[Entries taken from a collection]
________________

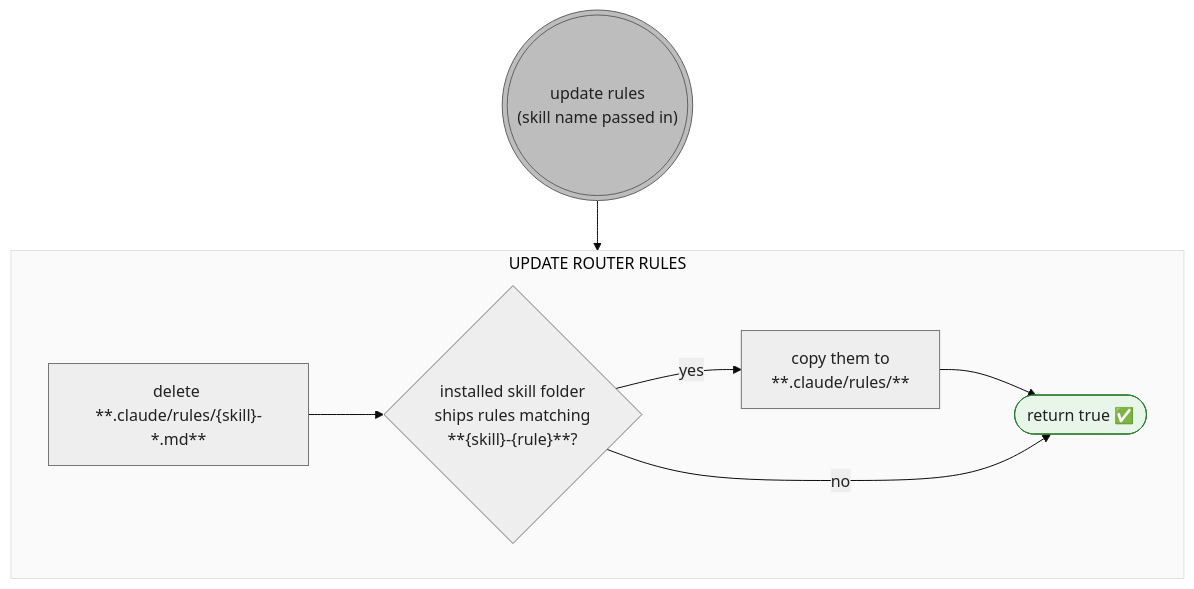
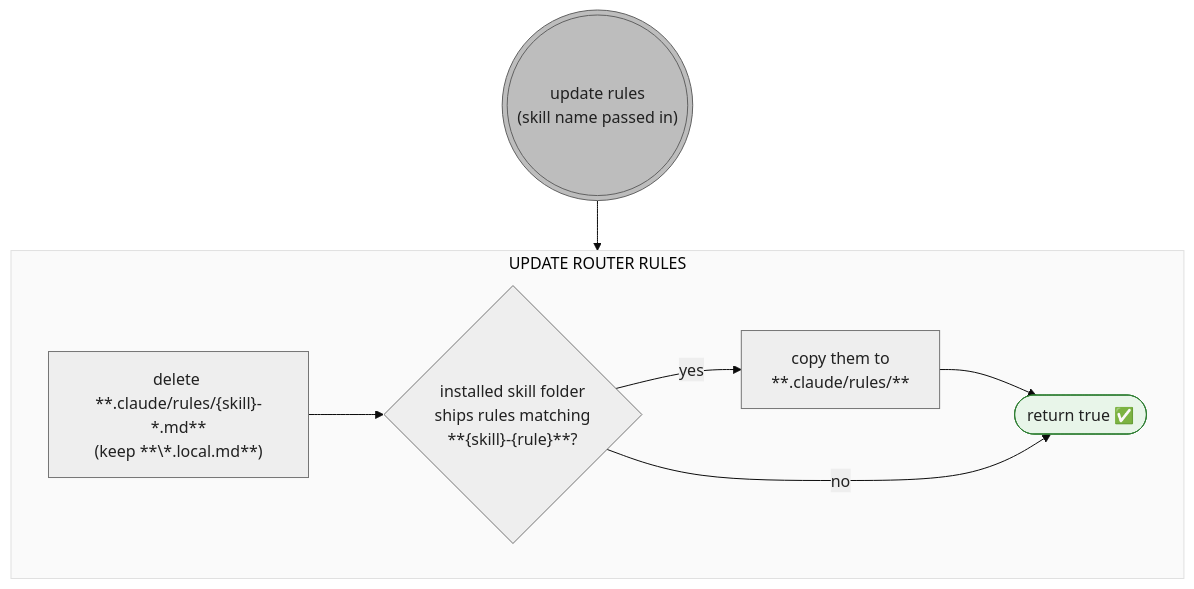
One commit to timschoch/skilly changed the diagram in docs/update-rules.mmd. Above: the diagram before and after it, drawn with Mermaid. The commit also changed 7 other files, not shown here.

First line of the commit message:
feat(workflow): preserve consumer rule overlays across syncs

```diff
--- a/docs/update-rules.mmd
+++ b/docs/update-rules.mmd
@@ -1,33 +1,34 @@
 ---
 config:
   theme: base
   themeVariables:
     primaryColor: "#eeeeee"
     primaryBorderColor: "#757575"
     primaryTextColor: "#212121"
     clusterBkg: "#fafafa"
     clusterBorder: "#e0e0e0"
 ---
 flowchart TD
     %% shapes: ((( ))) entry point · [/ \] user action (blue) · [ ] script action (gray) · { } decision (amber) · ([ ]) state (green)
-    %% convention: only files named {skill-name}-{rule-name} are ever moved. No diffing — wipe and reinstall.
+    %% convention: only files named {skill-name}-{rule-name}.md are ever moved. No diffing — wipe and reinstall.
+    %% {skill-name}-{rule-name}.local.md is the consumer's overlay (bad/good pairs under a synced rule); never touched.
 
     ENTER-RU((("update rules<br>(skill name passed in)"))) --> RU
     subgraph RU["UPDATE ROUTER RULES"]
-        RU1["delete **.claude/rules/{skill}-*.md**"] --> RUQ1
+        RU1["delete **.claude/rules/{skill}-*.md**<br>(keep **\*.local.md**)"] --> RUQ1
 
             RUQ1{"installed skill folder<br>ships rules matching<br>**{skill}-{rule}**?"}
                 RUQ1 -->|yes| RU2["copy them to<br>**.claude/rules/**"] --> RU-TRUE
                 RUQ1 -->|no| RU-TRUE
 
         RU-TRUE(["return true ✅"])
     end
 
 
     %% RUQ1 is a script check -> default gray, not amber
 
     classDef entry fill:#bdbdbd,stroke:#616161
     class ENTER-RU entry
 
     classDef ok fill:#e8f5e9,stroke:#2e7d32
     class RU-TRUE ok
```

________________

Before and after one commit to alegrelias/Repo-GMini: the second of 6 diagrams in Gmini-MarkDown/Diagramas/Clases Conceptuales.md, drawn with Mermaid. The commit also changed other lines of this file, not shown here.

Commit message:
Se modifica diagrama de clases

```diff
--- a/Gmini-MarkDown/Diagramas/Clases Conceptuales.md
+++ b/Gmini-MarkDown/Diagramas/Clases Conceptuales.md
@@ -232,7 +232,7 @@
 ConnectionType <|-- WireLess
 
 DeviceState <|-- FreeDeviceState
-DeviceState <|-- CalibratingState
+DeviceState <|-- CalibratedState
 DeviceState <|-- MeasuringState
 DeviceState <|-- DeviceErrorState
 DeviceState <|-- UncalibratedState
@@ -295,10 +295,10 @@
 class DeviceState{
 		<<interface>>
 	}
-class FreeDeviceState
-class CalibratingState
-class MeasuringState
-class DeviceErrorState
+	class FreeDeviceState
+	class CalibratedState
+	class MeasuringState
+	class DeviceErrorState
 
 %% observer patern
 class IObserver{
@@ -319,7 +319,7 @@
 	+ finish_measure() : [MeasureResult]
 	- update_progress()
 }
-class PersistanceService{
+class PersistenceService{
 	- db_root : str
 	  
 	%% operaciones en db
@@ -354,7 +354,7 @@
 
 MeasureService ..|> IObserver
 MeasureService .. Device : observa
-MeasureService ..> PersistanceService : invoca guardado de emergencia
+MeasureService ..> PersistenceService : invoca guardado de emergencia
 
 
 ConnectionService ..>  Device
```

________________

• [WHAT YOU ARE ASKED TO DO] Find every line above that includes the word "Conceptuales" and report only how many there are.

• [EXERCISE ANSWER] 3